In addition to the Qianhai Cooperation Zone, Shenzhen and Hong Kong have recently approved the Lok Ma Chau Loop, which will deepen integration of the two cities as well as displacing one of the few remaining nesting places for Black Face Spoonbills (黑面琵鹭) in the area. Also like Qianhai, the Loop was proposed a few years back, but only reached fruition as part of Shenzhen’s Thirtieth Year Anniversay. Three points.
First, the Loop is interesting both as a way of expanding usable land in and near Shenzhen’s Futian District CBD and as a strategy for developing an underdeveloped area of the New Territories. Indeed, the Loop points to shift balances in the region because back in the day, Shenzhen relied on the Central Government to negotiate with Hong Kong. Moreover, this balance has resulted from the increasing economic wealth of the Delta, which in many ways is more easily (if not more confidently) accessed from Shenzhen precisely because Hong Kong remains closed to Mainland Chinese in significant ways.
Second, the question of environmental protection continues to vex any and all attempts to intensify Shen Kong. The area has remained undeveloped for historic reasons. The Sino-British border was the Shenzhen River, which has shifted it’s course over the past 100 years with the result that the land belongs to Shenzhen but it falls under Hong Kong administration. Upside to the confusion? It has provided land for waterfowl to nest and breed. China is currently attempting to create low carbon development strategies and the Loop will be the first attempt for cross border collaboration. On that note, however, as Taiwan is actively trying to protect Black Face Spoonbills, Shenzhen might have considered another type of bi-city collaboration.
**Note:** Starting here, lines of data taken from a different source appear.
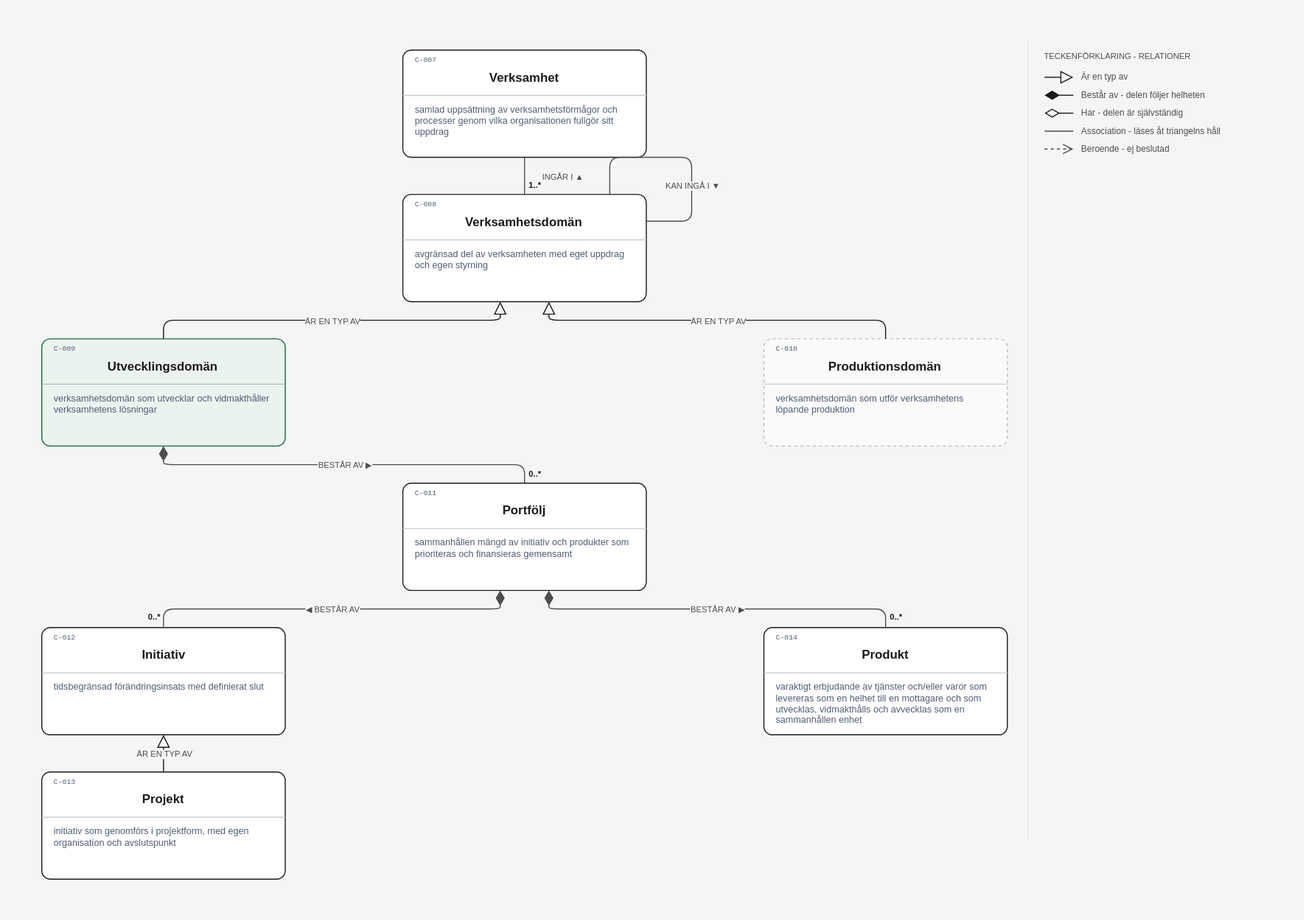
This is layout/Styrning/Styrobjekt begreppsmodell.drawio.svg from nickdin/gestaltadet-katalog, a draw.io export, as it was before one commit. Source tidied: cells renumbered, new cells last; positions are measured from the earlier drawing's top-left corner, leaving out a move shared by most shapes.
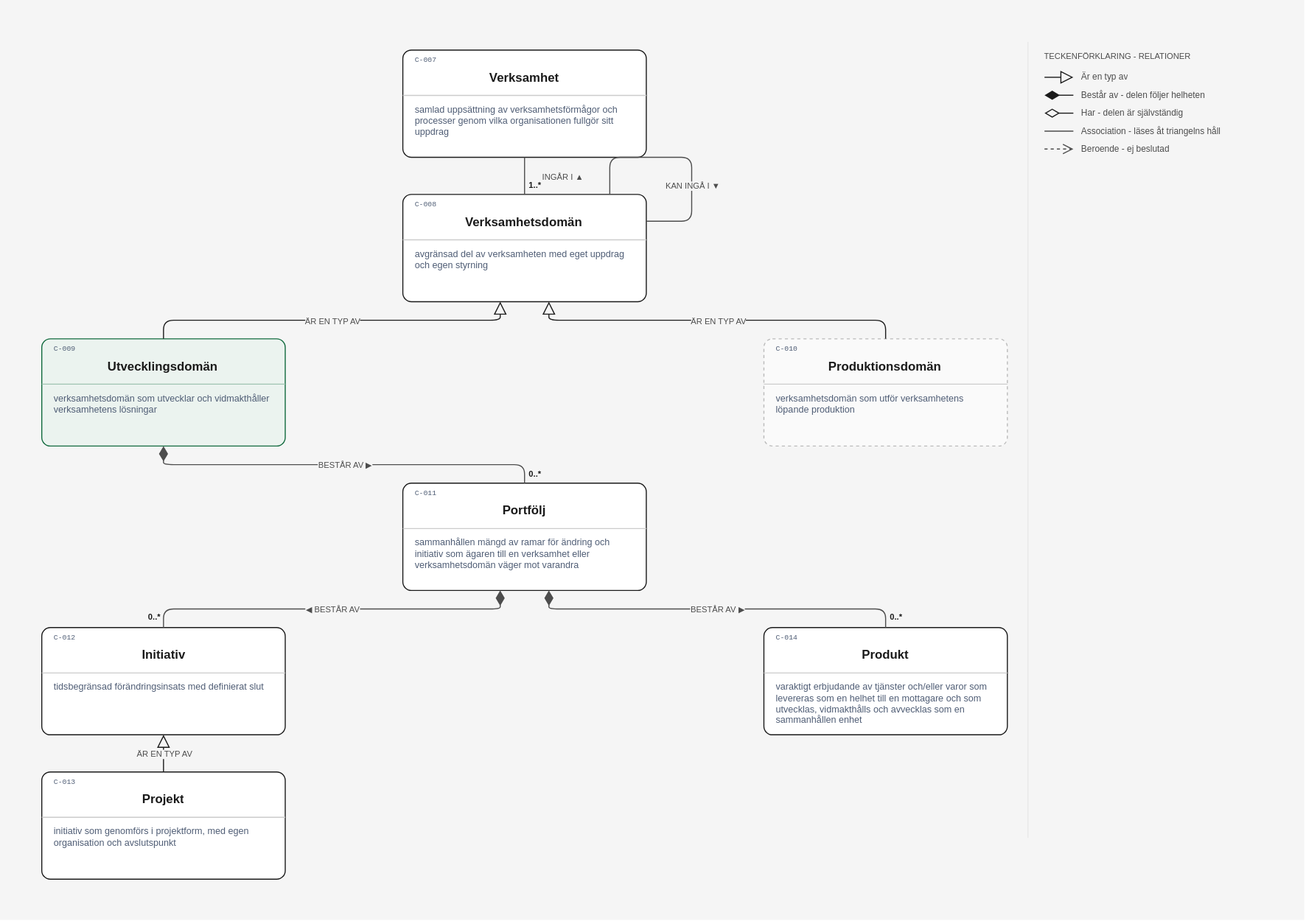
Above is the later version.

Commit message:
Ritningen Styrobjekt begreppsmodell: 1 definitionstext ändrad, Portfölj (C-011), inga pilar ändrade, Ticket #183

Claude-Session: https://claude.ai/code/session_014hgawK7ATpaCj7Z6dFRSFg

Diff of the diagram source:
```diff
@@ -107,8 +107,8 @@
     <mxCell id="31" value="C-011" style="text;html=1;strokeColor=none;fillColor=none;align=left;verticalAlign=middle;whiteSpace=wrap;overflow=hidden;fontFamily=Courier New;fontSize=7;fontColor=#4f5d75;spacing=0;" parent="27" vertex="1">
       <mxGeometry x="12" y="5" width="60" height="10" as="geometry" />
     </mxCell>
-    <mxCell id="32" value="sammanhållen mängd av initiativ och produkter som prioriteras och finansieras gemensamt" style="text;html=1;strokeColor=none;fillColor=none;align=left;verticalAlign=top;whiteSpace=wrap;overflow=hidden;fontFamily=Helvetica;fontSize=9;fontColor=#4f5d75;spacing=0;spacingTop=0;" parent="27" vertex="1">
-      <mxGeometry x="12" y="48" width="212" height="26" as="geometry" />
+    <mxCell id="32" value="sammanhållen mängd av ramar för ändring och initiativ som ägaren till en verksamhet eller verksamhetsdomän väger mot varandra" style="text;html=1;strokeColor=none;fillColor=none;align=left;verticalAlign=top;whiteSpace=wrap;overflow=hidden;fontFamily=Helvetica;fontSize=9;fontColor=#4f5d75;spacing=0;spacingTop=0;" parent="27" vertex="1">
+      <mxGeometry x="12" y="48" width="212" height="37" as="geometry" />
     </mxCell>
     <mxCell id="33" style="group;" parent="1" vertex="1">
       <mxGeometry x="40" y="608" width="236" height="104" as="geometry" />
```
Third, the fact that Shenzhen continues to make key economic decisions as part of political commemoration reminds us of the extent to which development is not simply a matter of win-win negotiation. Instead, economic development and strategy express social values and ideals and hence should be evaluated in more terms than simply economic benefits per carbon emission. More starkly to the point: once there are no more nesting places for spoonbills in Shenzhen, then however low the emission to productivity ratio goes, we still end up with no spoonbill chicks.